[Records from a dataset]
-- Opening Marker --

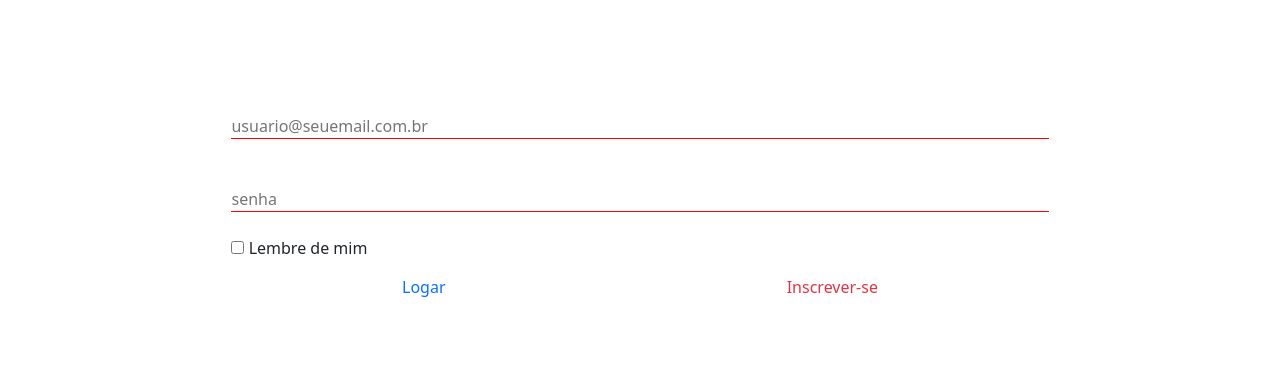
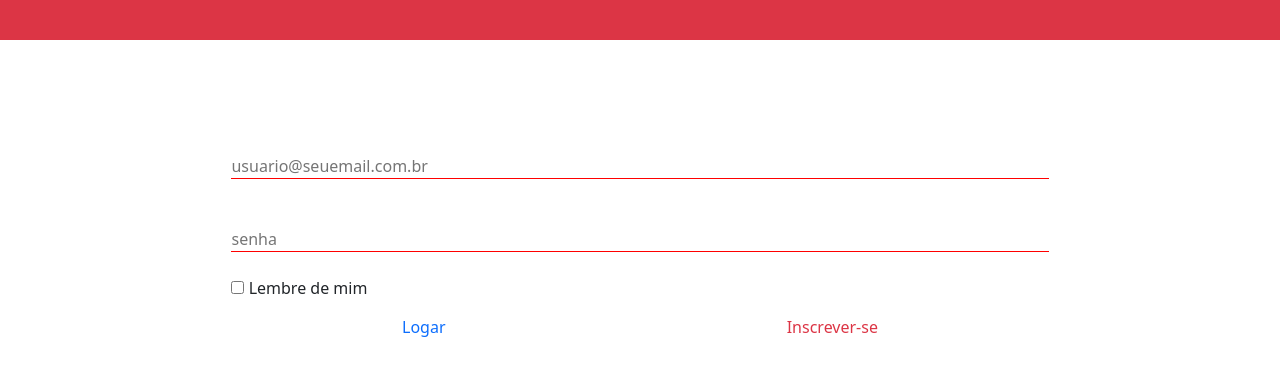
Before and after one commit to Guto114/ParkApp, a plain HTML site: page loging.html in a window 1280 px wide. Drawn offline with nearby package versions, Linux system fonts and the light colour scheme.

Commit message:
nav bar com tamanho correto

```diff
--- a/loging.html
+++ b/loging.html
@@ -9,7 +9,7 @@
     <title>Loging Estacionamento App</title>
 </head>
 <body>
-
+  <nav class="bg-danger extendnav"></nav>
     <div class="corpoLoging">
         <form class="row g-2 principal">
           <div class="mb-3 ">
```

-- Closing Marker --

What lines in the data above contain the word "class"? Copy them all.

+  <nav class="bg-danger extendnav"></nav>
     <div class="corpoLoging">
         <form class="row g-2 principal">
           <div class="mb-3 ">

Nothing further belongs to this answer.